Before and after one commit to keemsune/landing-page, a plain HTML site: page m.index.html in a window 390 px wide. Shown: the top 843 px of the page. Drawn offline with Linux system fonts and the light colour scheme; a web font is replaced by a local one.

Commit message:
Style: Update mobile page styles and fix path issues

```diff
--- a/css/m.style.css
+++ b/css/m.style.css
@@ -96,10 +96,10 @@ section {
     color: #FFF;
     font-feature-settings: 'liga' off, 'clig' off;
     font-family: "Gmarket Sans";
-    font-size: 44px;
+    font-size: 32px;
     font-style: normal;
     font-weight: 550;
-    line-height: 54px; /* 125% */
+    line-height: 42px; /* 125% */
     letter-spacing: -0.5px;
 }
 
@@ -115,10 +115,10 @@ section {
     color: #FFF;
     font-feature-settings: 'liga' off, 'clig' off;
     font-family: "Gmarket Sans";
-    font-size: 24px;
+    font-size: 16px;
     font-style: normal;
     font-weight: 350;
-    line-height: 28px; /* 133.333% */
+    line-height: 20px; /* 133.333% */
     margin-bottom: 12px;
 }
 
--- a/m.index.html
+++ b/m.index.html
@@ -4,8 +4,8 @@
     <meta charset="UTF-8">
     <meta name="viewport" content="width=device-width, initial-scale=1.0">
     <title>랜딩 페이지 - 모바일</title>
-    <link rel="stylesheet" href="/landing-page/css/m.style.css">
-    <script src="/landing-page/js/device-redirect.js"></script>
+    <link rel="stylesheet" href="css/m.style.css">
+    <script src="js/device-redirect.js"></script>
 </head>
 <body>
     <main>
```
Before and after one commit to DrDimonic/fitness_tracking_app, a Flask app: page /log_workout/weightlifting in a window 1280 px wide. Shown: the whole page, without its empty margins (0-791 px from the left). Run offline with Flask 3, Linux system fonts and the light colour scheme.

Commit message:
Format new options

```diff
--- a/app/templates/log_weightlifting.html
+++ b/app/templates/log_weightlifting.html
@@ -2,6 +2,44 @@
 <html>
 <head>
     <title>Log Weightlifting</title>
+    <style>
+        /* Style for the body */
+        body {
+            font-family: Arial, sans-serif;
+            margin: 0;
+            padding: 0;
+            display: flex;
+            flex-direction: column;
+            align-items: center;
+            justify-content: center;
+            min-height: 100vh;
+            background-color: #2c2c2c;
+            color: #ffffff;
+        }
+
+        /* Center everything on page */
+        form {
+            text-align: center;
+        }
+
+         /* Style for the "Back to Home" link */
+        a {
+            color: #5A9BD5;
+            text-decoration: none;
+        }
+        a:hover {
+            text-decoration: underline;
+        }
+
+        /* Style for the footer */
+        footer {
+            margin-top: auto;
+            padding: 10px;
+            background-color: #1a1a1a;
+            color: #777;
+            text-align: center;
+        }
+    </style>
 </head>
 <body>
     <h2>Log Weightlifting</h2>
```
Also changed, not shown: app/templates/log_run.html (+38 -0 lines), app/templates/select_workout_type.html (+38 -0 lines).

▶ Work item:
Copy out the whole listing exactly as written.

▶ Solved exercise:
Before and after one commit to keemsune/landing-page, a plain HTML site: page m.index.html in a window 390 px wide. Shown: the top 843 px of the page. Drawn offline with Linux system fonts and the light colour scheme; a web font is replaced by a local one.

Commit message:
Style: Update mobile page styles and fix path issues

```diff
--- a/css/m.style.css
+++ b/css/m.style.css
@@ -96,10 +96,10 @@ section {
     color: #FFF;
     font-feature-settings: 'liga' off, 'clig' off;
     font-family: "Gmarket Sans";
-    font-size: 44px;
+    font-size: 32px;
     font-style: normal;
     font-weight: 550;
-    line-height: 54px; /* 125% */
+    line-height: 42px; /* 125% */
     letter-spacing: -0.5px;
 }
 
@@ -115,10 +115,10 @@ section {
     color: #FFF;
     font-feature-settings: 'liga' off, 'clig' off;
     font-family: "Gmarket Sans";
-    font-size: 24px;
+    font-size: 16px;
     font-style: normal;
     font-weight: 350;
-    line-height: 28px; /* 133.333% */
+    line-height: 20px; /* 133.333% */
     margin-bottom: 12px;
 }
 
--- a/m.index.html
+++ b/m.index.html
@@ -4,8 +4,8 @@
     <meta charset="UTF-8">
     <meta name="viewport" content="width=device-width, initial-scale=1.0">
     <title>랜딩 페이지 - 모바일</title>
-    <link rel="stylesheet" href="/landing-page/css/m.style.css">
-    <script src="/landing-page/js/device-redirect.js"></script>
+    <link rel="stylesheet" href="css/m.style.css">
+    <script src="js/device-redirect.js"></script>
 </head>
 <body>
     <main>
```
Before and after one commit to DrDimonic/fitness_tracking_app, a Flask app: page /log_workout/weightlifting in a window 1280 px wide. Shown: the whole page, without its empty margins (0-791 px from the left). Run offline with Flask 3, Linux system fonts and the light colour scheme.

Commit message:
Format new options

```diff
--- a/app/templates/log_weightlifting.html
+++ b/app/templates/log_weightlifting.html
@@ -2,6 +2,44 @@
 <html>
 <head>
     <title>Log Weightlifting</title>
+    <style>
+        /* Style for the body */
+        body {
+            font-family: Arial, sans-serif;
+            margin: 0;
+            padding: 0;
+            display: flex;
+            flex-direction: column;
+            align-items: center;
+            justify-content: center;
+            min-height: 100vh;
+            background-color: #2c2c2c;
+            color: #ffffff;
+        }
+
+        /* Center everything on page */
+        form {
+            text-align: center;
+        }
+
+         /* Style for the "Back to Home" link */
+        a {
+            color: #5A9BD5;
+            text-decoration: none;
+        }
+        a:hover {
+            text-decoration: underline;
+        }
+
+        /* Style for the footer */
+        footer {
+            margin-top: auto;
+            padding: 10px;
+            background-color: #1a1a1a;
+            color: #777;
+            text-align: center;
+        }
+    </style>
 </head>
 <body>
     <h2>Log Weightlifting</h2>
```
Also changed, not shown: app/templates/log_run.html (+38 -0 lines), app/templates/select_workout_type.html (+38 -0 lines).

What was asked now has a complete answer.